Task to carry out
The response should be the records below, repeated exactly, with each picture left out.

Start of Records

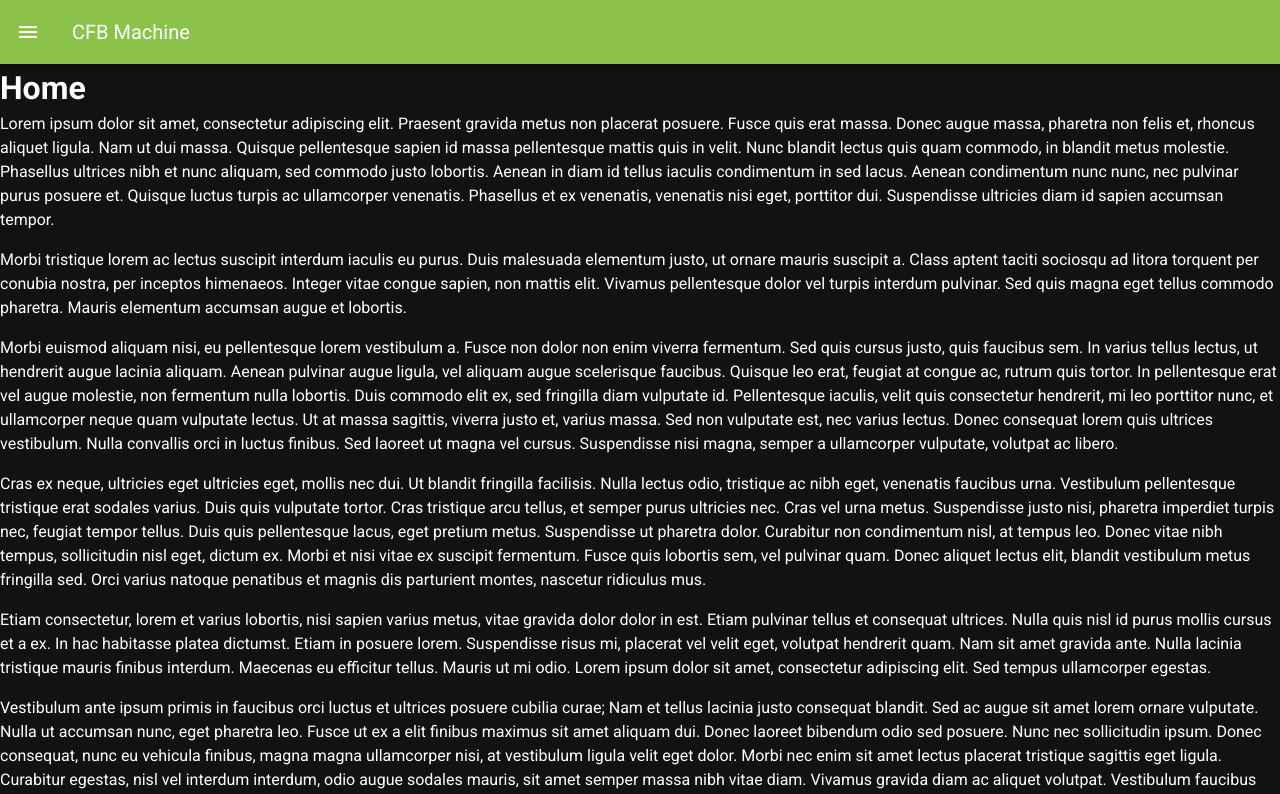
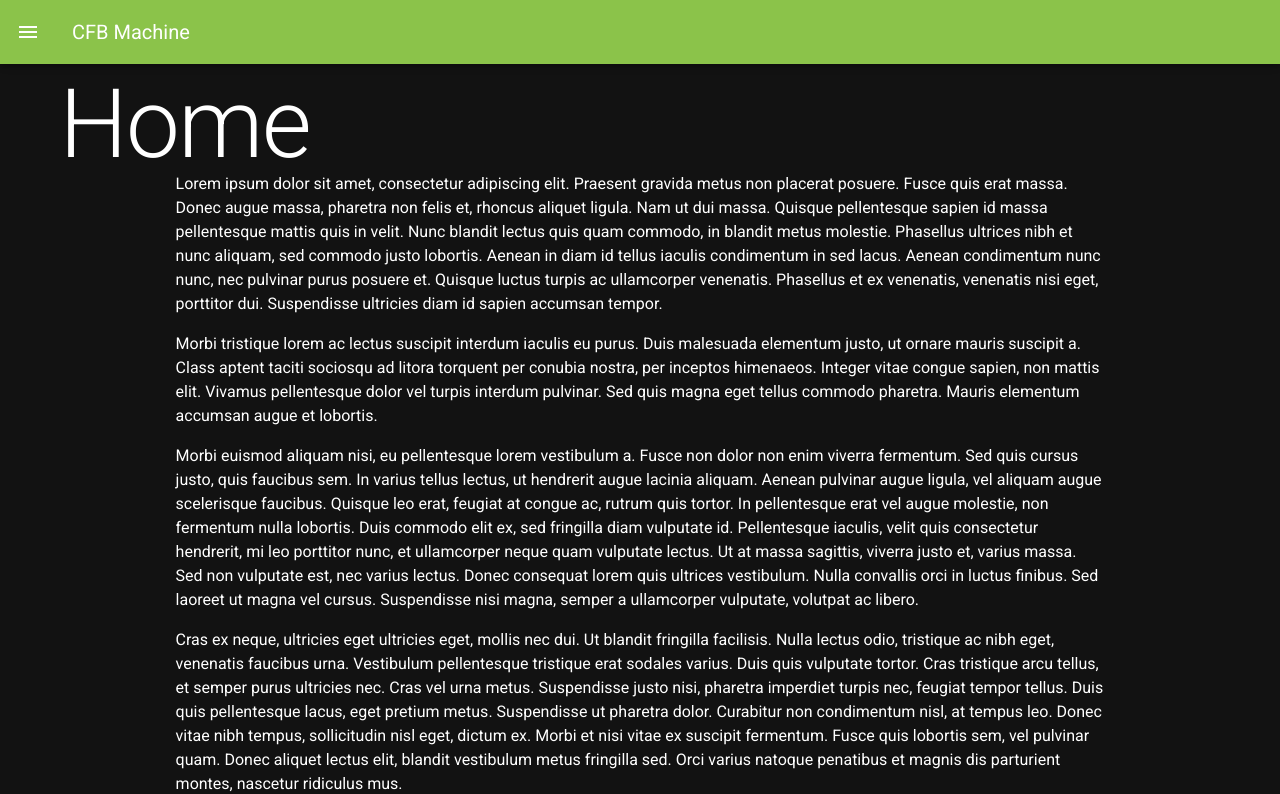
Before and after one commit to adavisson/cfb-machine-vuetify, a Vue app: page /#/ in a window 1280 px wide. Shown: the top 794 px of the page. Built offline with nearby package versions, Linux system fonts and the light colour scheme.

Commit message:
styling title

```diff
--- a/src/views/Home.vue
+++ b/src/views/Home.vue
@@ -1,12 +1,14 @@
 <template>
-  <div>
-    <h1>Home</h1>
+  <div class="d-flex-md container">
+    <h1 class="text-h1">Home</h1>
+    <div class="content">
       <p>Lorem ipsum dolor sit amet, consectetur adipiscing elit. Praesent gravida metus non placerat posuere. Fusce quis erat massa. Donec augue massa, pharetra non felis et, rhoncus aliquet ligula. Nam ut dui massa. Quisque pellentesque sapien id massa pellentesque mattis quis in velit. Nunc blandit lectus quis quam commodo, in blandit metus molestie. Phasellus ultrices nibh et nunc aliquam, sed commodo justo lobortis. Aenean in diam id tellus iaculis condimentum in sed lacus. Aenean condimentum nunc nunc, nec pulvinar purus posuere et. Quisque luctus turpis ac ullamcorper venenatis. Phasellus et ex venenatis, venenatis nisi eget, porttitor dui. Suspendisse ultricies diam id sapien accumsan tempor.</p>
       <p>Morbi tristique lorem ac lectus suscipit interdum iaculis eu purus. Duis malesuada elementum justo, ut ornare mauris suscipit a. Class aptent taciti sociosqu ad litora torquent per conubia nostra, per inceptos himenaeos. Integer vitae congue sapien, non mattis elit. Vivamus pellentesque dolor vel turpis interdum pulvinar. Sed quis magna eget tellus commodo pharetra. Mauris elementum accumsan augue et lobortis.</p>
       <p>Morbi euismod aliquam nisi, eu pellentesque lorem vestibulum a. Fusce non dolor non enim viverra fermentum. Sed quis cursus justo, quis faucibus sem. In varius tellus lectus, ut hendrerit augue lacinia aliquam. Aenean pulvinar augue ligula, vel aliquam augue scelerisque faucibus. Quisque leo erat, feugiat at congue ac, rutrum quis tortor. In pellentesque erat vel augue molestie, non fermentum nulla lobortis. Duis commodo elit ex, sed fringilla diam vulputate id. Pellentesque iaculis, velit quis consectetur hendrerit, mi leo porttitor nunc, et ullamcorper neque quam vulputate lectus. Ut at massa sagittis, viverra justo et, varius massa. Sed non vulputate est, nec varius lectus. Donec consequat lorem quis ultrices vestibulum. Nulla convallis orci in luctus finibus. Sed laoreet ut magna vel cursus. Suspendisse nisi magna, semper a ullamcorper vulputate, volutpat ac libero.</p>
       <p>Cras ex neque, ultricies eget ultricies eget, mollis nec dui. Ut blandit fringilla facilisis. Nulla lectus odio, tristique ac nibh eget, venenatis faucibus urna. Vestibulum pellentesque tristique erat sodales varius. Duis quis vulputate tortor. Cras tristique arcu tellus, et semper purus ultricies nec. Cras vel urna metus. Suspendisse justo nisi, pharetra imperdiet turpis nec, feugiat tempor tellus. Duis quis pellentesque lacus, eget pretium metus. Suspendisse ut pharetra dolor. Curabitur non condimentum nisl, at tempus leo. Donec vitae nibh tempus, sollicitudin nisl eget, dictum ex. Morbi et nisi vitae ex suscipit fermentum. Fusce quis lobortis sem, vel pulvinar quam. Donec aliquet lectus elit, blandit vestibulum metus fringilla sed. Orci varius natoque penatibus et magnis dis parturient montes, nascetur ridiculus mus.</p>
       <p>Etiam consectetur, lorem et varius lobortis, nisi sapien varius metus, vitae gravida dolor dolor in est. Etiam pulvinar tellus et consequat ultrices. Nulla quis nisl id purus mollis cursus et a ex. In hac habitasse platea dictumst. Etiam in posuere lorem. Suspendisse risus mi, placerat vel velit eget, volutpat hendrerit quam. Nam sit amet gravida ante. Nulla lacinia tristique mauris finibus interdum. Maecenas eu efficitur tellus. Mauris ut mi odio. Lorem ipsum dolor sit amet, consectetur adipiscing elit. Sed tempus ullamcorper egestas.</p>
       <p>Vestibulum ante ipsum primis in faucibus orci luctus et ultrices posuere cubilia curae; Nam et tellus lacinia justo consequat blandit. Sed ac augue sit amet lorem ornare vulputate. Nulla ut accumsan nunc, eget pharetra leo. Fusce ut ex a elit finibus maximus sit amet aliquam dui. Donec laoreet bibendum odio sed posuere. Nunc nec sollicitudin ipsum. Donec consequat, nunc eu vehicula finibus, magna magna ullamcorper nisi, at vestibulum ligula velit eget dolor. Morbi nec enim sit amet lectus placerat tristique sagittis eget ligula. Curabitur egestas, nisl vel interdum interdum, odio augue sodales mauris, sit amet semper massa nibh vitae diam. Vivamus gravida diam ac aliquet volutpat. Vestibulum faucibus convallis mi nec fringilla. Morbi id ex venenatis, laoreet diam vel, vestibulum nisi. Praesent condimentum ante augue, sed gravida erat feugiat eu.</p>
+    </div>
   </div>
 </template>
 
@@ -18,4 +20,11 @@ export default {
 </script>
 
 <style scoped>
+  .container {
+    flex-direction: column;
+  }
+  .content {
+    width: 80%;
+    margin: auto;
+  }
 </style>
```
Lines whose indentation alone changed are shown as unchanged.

End of Records

Result for this exercise
Before and after one commit to adavisson/cfb-machine-vuetify, a Vue app: page /#/ in a window 1280 px wide. Shown: the top 794 px of the page. Built offline with nearby package versions, Linux system fonts and the light colour scheme.

Commit message:
styling title

```diff
--- a/src/views/Home.vue
+++ b/src/views/Home.vue
@@ -1,12 +1,14 @@
 <template>
-  <div>
-    <h1>Home</h1>
+  <div class="d-flex-md container">
+    <h1 class="text-h1">Home</h1>
+    <div class="content">
       <p>Lorem ipsum dolor sit amet, consectetur adipiscing elit. Praesent gravida metus non placerat posuere. Fusce quis erat massa. Donec augue massa, pharetra non felis et, rhoncus aliquet ligula. Nam ut dui massa. Quisque pellentesque sapien id massa pellentesque mattis quis in velit. Nunc blandit lectus quis quam commodo, in blandit metus molestie. Phasellus ultrices nibh et nunc aliquam, sed commodo justo lobortis. Aenean in diam id tellus iaculis condimentum in sed lacus. Aenean condimentum nunc nunc, nec pulvinar purus posuere et. Quisque luctus turpis ac ullamcorper venenatis. Phasellus et ex venenatis, venenatis nisi eget, porttitor dui. Suspendisse ultricies diam id sapien accumsan tempor.</p>
       <p>Morbi tristique lorem ac lectus suscipit interdum iaculis eu purus. Duis malesuada elementum justo, ut ornare mauris suscipit a. Class aptent taciti sociosqu ad litora torquent per conubia nostra, per inceptos himenaeos. Integer vitae congue sapien, non mattis elit. Vivamus pellentesque dolor vel turpis interdum pulvinar. Sed quis magna eget tellus commodo pharetra. Mauris elementum accumsan augue et lobortis.</p>
       <p>Morbi euismod aliquam nisi, eu pellentesque lorem vestibulum a. Fusce non dolor non enim viverra fermentum. Sed quis cursus justo, quis faucibus sem. In varius tellus lectus, ut hendrerit augue lacinia aliquam. Aenean pulvinar augue ligula, vel aliquam augue scelerisque faucibus. Quisque leo erat, feugiat at congue ac, rutrum quis tortor. In pellentesque erat vel augue molestie, non fermentum nulla lobortis. Duis commodo elit ex, sed fringilla diam vulputate id. Pellentesque iaculis, velit quis consectetur hendrerit, mi leo porttitor nunc, et ullamcorper neque quam vulputate lectus. Ut at massa sagittis, viverra justo et, varius massa. Sed non vulputate est, nec varius lectus. Donec consequat lorem quis ultrices vestibulum. Nulla convallis orci in luctus finibus. Sed laoreet ut magna vel cursus. Suspendisse nisi magna, semper a ullamcorper vulputate, volutpat ac libero.</p>
       <p>Cras ex neque, ultricies eget ultricies eget, mollis nec dui. Ut blandit fringilla facilisis. Nulla lectus odio, tristique ac nibh eget, venenatis faucibus urna. Vestibulum pellentesque tristique erat sodales varius. Duis quis vulputate tortor. Cras tristique arcu tellus, et semper purus ultricies nec. Cras vel urna metus. Suspendisse justo nisi, pharetra imperdiet turpis nec, feugiat tempor tellus. Duis quis pellentesque lacus, eget pretium metus. Suspendisse ut pharetra dolor. Curabitur non condimentum nisl, at tempus leo. Donec vitae nibh tempus, sollicitudin nisl eget, dictum ex. Morbi et nisi vitae ex suscipit fermentum. Fusce quis lobortis sem, vel pulvinar quam. Donec aliquet lectus elit, blandit vestibulum metus fringilla sed. Orci varius natoque penatibus et magnis dis parturient montes, nascetur ridiculus mus.</p>
       <p>Etiam consectetur, lorem et varius lobortis, nisi sapien varius metus, vitae gravida dolor dolor in est. Etiam pulvinar tellus et consequat ultrices. Nulla quis nisl id purus mollis cursus et a ex. In hac habitasse platea dictumst. Etiam in posuere lorem. Suspendisse risus mi, placerat vel velit eget, volutpat hendrerit quam. Nam sit amet gravida ante. Nulla lacinia tristique mauris finibus interdum. Maecenas eu efficitur tellus. Mauris ut mi odio. Lorem ipsum dolor sit amet, consectetur adipiscing elit. Sed tempus ullamcorper egestas.</p>
       <p>Vestibulum ante ipsum primis in faucibus orci luctus et ultrices posuere cubilia curae; Nam et tellus lacinia justo consequat blandit. Sed ac augue sit amet lorem ornare vulputate. Nulla ut accumsan nunc, eget pharetra leo. Fusce ut ex a elit finibus maximus sit amet aliquam dui. Donec laoreet bibendum odio sed posuere. Nunc nec sollicitudin ipsum. Donec consequat, nunc eu vehicula finibus, magna magna ullamcorper nisi, at vestibulum ligula velit eget dolor. Morbi nec enim sit amet lectus placerat tristique sagittis eget ligula. Curabitur egestas, nisl vel interdum interdum, odio augue sodales mauris, sit amet semper massa nibh vitae diam. Vivamus gravida diam ac aliquet volutpat. Vestibulum faucibus convallis mi nec fringilla. Morbi id ex venenatis, laoreet diam vel, vestibulum nisi. Praesent condimentum ante augue, sed gravida erat feugiat eu.</p>
+    </div>
   </div>
 </template>
 
@@ -18,4 +20,11 @@ export default {
 </script>
 
 <style scoped>
+  .container {
+    flex-direction: column;
+  }
+  .content {
+    width: 80%;
+    margin: auto;
+  }
 </style>
```
Lines whose indentation alone changed are shown as unchanged.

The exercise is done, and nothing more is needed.